◆ **WHAT YOU HAVE TO DO**
A line belongs in the answer if it contains "ideas"; copy every such line from the entries below.

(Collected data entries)
--------------------------------------------------

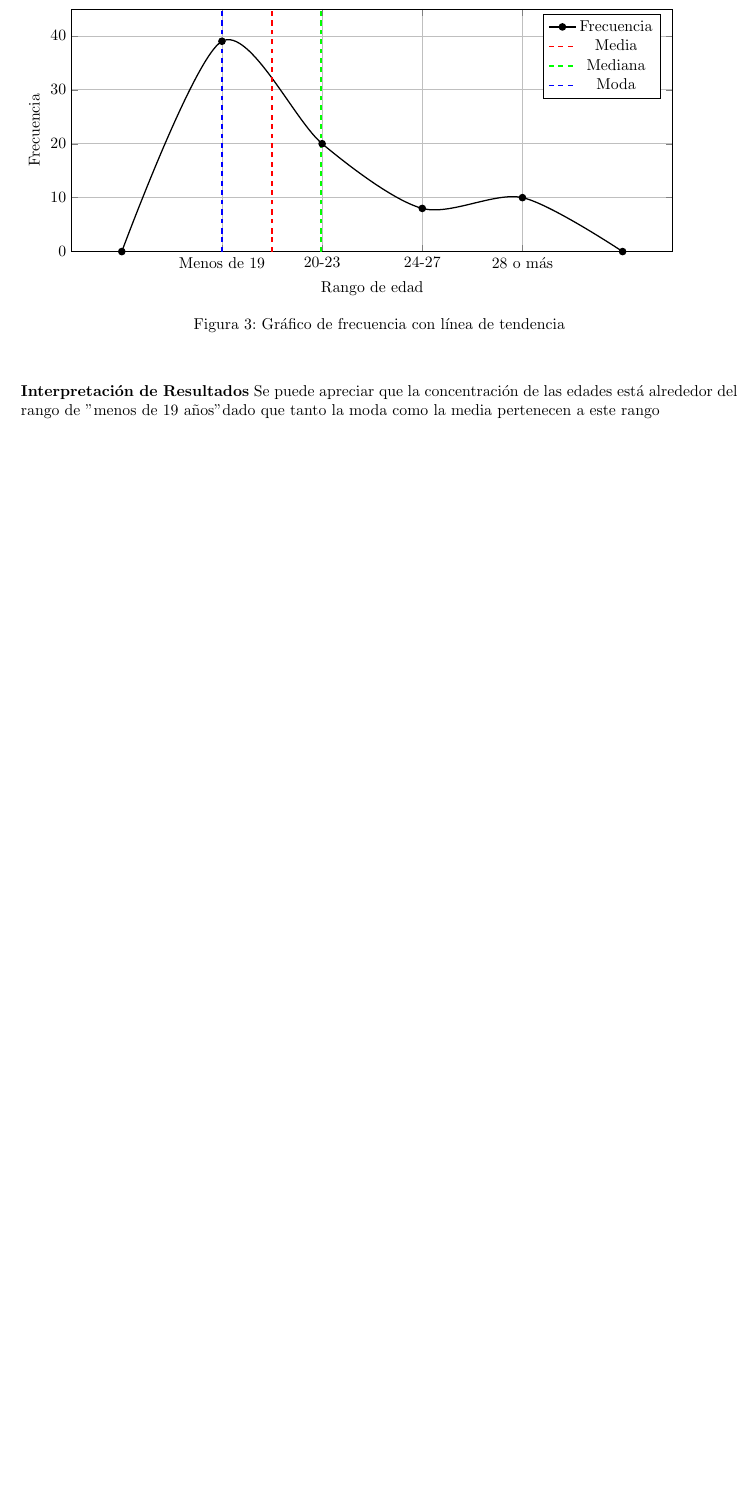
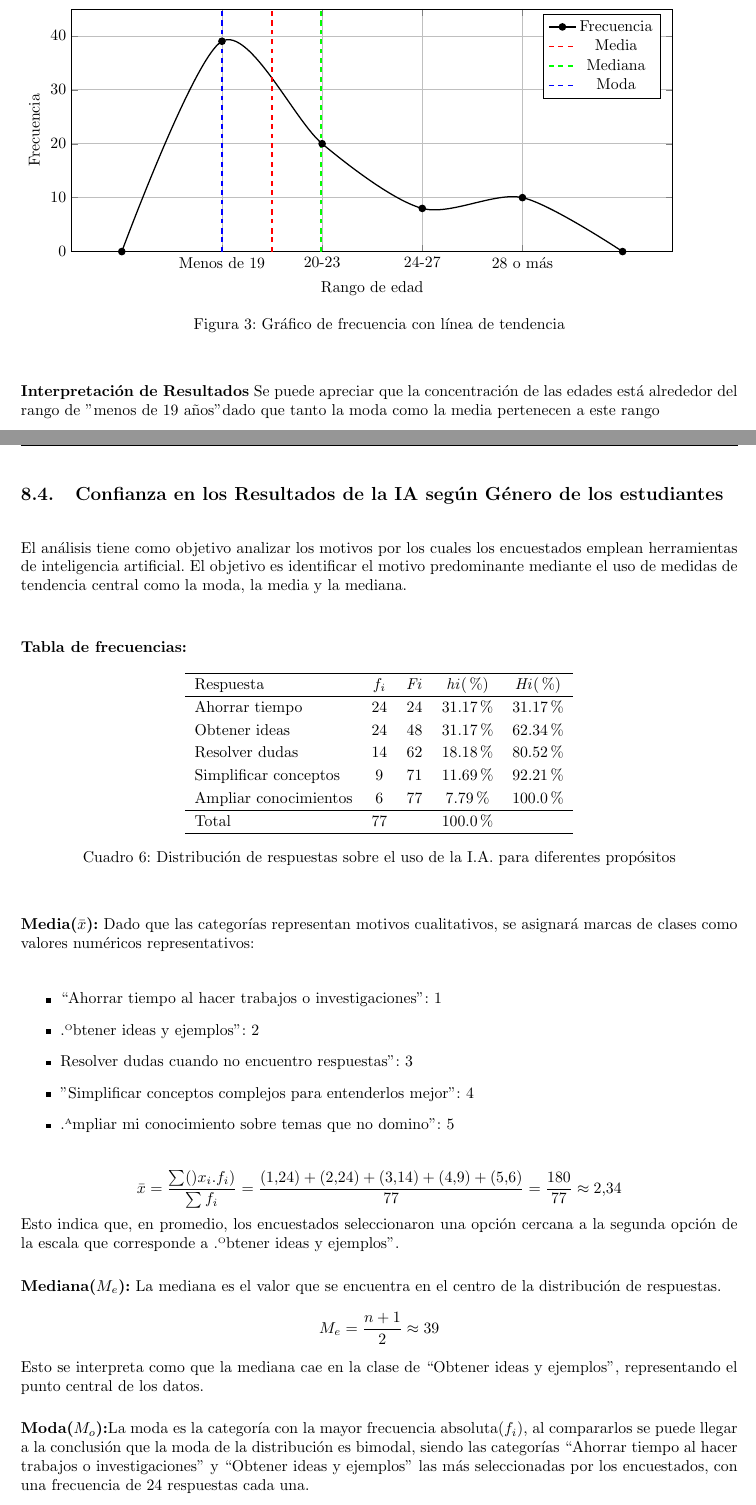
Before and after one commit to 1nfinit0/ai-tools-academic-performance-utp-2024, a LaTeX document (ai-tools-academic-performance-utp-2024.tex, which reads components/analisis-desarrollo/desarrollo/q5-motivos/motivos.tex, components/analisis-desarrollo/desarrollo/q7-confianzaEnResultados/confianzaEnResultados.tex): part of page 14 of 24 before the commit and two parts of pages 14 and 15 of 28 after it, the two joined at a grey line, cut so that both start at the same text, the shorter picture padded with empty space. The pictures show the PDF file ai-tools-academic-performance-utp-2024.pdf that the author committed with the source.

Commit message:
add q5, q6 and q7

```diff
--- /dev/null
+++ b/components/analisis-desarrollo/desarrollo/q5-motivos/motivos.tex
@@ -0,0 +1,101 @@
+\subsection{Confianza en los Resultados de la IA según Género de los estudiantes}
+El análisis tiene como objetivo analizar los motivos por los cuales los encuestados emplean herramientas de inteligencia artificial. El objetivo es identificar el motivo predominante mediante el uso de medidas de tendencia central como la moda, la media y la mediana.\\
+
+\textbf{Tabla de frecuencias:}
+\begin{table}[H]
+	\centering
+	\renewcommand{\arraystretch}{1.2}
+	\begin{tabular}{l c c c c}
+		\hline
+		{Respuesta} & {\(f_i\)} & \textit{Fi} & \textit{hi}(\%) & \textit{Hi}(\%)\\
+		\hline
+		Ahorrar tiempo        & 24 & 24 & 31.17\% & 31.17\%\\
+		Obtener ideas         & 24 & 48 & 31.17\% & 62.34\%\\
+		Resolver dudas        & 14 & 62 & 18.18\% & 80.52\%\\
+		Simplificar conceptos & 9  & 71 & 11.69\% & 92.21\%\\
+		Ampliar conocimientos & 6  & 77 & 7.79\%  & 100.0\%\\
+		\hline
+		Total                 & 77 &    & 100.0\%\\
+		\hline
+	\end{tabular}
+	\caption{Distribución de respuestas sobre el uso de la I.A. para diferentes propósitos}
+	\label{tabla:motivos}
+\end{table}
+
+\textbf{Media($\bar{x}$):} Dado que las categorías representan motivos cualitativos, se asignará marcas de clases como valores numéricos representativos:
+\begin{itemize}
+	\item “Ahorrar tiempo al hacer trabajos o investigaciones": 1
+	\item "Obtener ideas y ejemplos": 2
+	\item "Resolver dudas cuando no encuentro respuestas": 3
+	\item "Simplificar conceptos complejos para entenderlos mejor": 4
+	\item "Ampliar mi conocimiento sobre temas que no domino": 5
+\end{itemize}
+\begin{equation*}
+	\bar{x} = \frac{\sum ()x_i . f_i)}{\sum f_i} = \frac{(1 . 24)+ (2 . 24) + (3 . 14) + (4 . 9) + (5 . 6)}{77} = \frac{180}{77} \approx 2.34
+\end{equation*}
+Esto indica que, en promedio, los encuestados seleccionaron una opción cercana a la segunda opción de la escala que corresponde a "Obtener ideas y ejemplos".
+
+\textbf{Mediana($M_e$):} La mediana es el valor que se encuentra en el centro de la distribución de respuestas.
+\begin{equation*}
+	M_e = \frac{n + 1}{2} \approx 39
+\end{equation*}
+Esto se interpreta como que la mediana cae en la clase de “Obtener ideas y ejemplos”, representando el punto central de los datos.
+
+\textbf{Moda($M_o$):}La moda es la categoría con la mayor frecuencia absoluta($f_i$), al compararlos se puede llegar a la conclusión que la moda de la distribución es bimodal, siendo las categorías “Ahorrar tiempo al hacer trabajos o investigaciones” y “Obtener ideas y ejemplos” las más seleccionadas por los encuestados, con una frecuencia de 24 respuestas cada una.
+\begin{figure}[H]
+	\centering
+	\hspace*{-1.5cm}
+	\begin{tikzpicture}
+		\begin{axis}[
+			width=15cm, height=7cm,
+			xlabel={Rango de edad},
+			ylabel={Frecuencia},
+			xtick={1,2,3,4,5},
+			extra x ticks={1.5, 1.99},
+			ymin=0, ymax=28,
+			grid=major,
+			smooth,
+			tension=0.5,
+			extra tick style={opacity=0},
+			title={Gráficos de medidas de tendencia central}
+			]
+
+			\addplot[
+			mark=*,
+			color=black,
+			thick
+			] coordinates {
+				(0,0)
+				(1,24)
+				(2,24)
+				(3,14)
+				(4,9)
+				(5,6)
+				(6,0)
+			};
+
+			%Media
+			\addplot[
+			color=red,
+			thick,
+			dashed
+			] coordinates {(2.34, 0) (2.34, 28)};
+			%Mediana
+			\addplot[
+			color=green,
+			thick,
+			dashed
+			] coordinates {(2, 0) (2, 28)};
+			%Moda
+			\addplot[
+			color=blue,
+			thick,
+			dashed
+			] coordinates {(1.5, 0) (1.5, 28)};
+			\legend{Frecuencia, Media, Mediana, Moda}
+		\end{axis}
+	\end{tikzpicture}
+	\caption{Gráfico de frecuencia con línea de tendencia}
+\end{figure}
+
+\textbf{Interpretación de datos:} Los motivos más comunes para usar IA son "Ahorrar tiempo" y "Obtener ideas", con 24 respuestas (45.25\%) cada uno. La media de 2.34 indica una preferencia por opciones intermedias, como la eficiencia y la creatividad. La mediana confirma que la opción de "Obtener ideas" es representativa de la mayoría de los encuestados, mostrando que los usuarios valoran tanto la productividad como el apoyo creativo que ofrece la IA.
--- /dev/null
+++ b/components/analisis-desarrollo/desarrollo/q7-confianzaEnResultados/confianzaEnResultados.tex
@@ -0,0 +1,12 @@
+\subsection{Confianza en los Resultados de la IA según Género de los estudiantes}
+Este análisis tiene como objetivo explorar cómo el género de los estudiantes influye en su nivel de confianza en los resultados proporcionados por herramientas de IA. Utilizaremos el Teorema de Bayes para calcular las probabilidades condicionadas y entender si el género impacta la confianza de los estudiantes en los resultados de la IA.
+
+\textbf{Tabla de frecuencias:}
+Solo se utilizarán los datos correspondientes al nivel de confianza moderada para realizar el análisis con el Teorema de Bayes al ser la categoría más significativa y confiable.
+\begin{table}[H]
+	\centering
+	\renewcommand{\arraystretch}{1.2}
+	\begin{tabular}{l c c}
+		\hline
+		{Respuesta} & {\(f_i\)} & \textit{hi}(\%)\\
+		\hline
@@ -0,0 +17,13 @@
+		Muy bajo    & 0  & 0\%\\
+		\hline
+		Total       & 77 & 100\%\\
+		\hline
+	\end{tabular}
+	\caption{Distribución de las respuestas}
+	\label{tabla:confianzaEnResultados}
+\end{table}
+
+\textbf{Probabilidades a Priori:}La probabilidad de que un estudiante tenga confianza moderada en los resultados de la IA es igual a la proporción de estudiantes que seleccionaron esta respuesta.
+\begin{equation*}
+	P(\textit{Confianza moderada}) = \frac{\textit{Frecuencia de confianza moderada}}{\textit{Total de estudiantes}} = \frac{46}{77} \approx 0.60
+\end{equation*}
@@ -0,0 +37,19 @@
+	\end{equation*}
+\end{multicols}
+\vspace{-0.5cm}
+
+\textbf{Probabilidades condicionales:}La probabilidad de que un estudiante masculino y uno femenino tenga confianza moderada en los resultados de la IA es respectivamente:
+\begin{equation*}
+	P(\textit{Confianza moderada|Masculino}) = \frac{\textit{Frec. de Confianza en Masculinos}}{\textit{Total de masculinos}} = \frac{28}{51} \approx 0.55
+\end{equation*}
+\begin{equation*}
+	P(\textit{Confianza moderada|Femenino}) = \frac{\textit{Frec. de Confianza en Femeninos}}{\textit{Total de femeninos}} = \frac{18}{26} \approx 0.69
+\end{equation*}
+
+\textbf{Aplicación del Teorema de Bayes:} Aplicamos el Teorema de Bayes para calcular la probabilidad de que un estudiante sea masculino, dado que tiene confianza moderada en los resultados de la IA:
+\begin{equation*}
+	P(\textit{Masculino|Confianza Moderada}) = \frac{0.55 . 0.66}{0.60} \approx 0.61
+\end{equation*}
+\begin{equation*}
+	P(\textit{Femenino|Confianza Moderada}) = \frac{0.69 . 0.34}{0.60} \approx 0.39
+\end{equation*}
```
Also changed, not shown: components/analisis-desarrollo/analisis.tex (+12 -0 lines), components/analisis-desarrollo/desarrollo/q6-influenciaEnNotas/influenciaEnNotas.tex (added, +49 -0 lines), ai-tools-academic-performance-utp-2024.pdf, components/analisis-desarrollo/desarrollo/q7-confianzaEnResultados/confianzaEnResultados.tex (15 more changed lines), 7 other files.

--------------------------------------------------

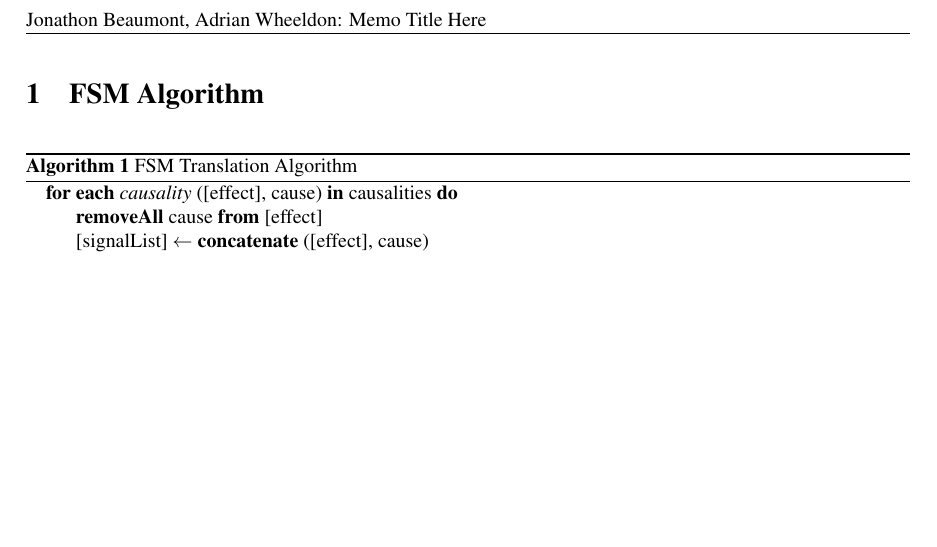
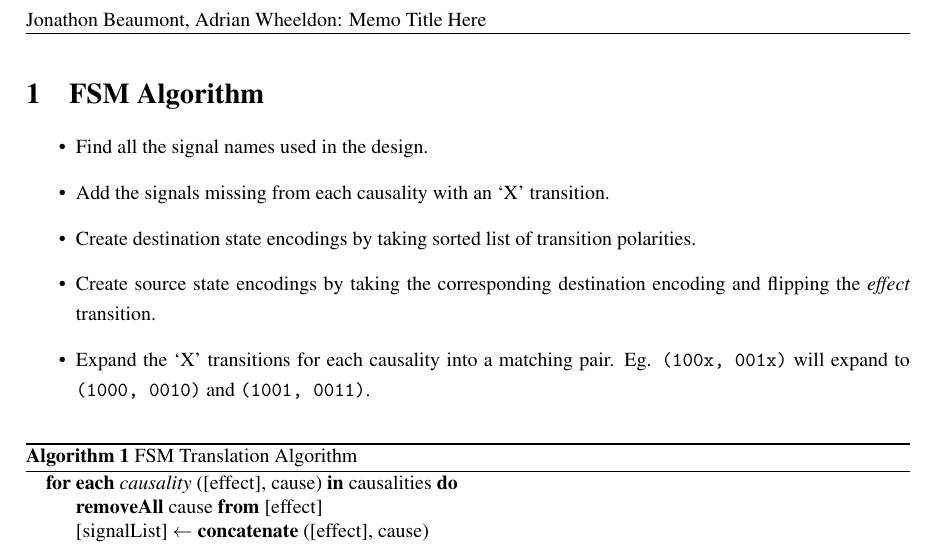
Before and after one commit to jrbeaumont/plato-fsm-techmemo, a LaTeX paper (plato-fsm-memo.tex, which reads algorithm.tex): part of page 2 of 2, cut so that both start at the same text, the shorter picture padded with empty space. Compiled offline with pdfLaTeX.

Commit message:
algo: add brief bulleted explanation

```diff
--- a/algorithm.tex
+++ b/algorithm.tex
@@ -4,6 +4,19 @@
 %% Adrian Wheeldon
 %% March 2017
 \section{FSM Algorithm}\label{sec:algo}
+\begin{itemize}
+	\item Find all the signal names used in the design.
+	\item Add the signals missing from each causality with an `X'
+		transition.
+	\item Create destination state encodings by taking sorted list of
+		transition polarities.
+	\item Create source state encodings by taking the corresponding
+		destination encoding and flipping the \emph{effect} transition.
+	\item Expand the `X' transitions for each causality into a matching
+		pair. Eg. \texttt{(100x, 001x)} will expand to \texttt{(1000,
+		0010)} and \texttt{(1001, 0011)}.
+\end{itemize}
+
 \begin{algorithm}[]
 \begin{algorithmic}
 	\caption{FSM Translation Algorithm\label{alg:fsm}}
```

--------------------------------------------------

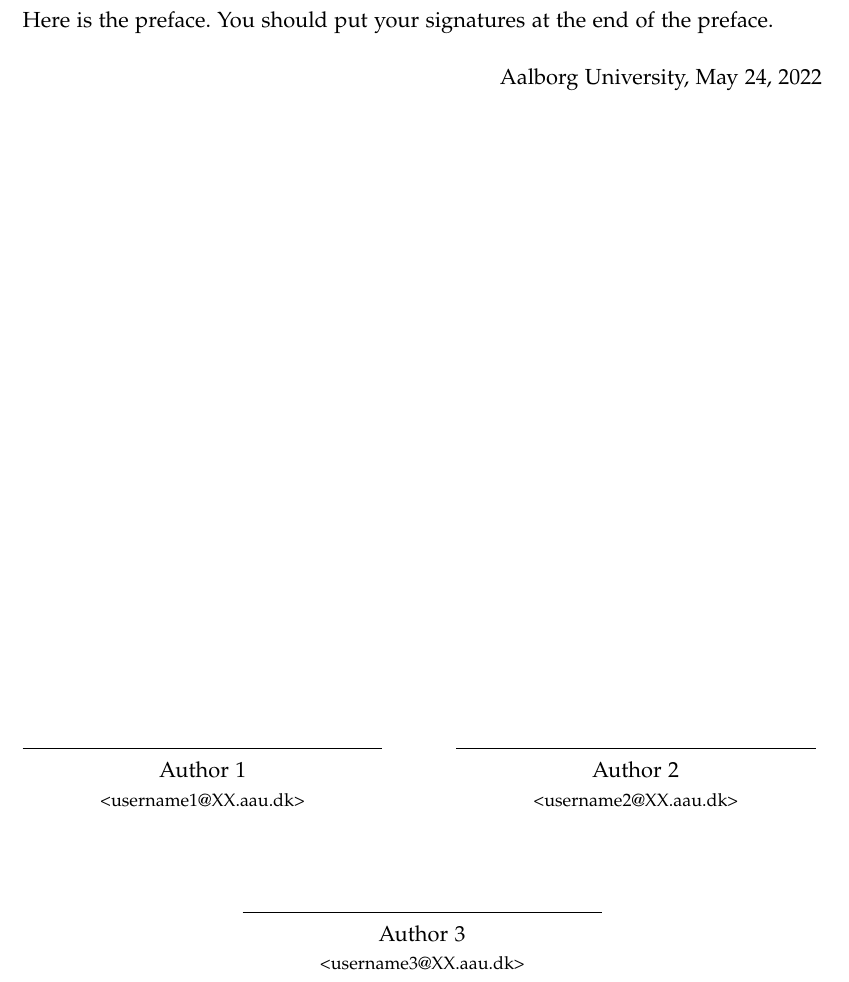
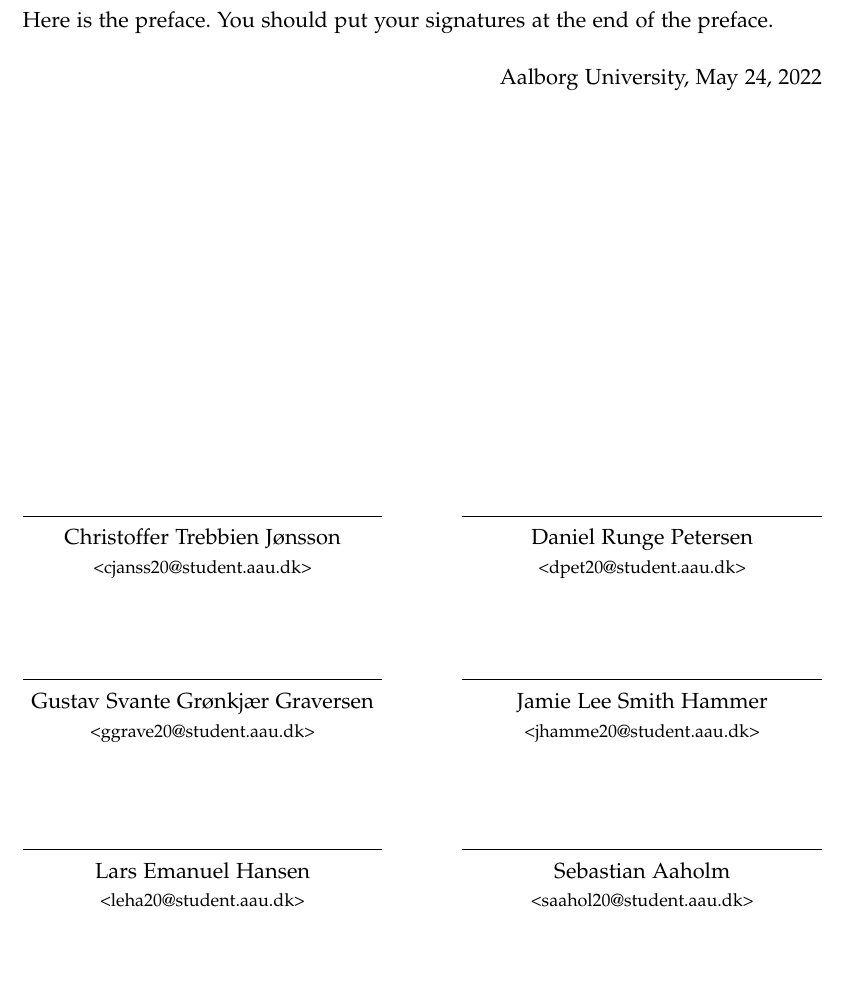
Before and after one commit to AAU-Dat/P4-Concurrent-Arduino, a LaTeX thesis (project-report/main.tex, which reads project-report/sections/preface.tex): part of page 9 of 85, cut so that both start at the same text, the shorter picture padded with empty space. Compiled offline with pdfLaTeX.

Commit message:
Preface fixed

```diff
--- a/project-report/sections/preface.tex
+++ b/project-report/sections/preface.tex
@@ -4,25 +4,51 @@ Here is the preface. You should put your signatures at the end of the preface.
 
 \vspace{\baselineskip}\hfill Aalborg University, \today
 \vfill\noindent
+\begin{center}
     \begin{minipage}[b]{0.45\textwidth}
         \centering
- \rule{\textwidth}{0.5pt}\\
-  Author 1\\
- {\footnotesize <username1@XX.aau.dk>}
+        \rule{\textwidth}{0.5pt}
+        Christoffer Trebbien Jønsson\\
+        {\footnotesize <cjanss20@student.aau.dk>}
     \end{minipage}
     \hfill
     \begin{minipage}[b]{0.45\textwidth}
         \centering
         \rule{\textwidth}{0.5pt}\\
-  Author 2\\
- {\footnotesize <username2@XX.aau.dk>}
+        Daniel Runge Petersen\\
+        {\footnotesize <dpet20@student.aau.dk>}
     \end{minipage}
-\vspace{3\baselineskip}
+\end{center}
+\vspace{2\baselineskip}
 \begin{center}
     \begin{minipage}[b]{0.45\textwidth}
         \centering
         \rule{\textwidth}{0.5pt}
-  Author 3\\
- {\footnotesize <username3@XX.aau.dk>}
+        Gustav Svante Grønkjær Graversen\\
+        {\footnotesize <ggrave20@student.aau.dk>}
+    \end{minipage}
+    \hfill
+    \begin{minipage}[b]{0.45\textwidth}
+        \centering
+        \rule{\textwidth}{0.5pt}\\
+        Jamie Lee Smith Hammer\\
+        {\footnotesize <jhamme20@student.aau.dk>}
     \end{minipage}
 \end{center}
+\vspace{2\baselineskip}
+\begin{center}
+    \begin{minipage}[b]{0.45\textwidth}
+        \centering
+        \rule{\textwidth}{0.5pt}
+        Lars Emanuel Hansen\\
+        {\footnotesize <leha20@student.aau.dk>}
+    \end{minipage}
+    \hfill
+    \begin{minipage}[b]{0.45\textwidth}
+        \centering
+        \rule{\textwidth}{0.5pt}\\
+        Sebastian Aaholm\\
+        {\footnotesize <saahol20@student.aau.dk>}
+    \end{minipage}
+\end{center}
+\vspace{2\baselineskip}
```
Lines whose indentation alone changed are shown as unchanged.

--------------------------------------------------

◆ **ANSWER SPACE**
+		Obtener ideas         & 24 & 48 & 31.17\% & 62.34\%\\
+	\item "Obtener ideas y ejemplos": 2
+Esto indica que, en promedio, los encuestados seleccionaron una opción cercana a la segunda opción de la escala que corresponde a "Obtener ideas y ejemplos".
+Esto se interpreta como que la mediana cae en la clase de “Obtener ideas y ejemplos”, representando el punto central de los datos.
+\textbf{Moda($M_o$):}La moda es la categoría con la mayor frecuencia absoluta($f_i$), al compararlos se puede llegar a la conclusión que la moda de la distribución es bimodal, siendo las categorías “Ahorrar tiempo al hacer trabajos o investigaciones” y “Obtener ideas y ejemplos” las más seleccionadas por los encuestados, con una frecuencia de 24 respuestas cada una.
+\textbf{Interpretación de datos:} Los motivos más comunes para usar IA son "Ahorrar tiempo" y "Obtener ideas", con 24 respuestas (45.25\%) cada uno. La media de 2.34 indica una preferencia por opciones intermedias, como la eficiencia y la creatividad. La mediana confirma que la opción de "Obtener ideas" es representativa de la mayoría de los encuestados, mostrando que los usuarios valoran tanto la productividad como el apoyo creativo que ofrece la IA.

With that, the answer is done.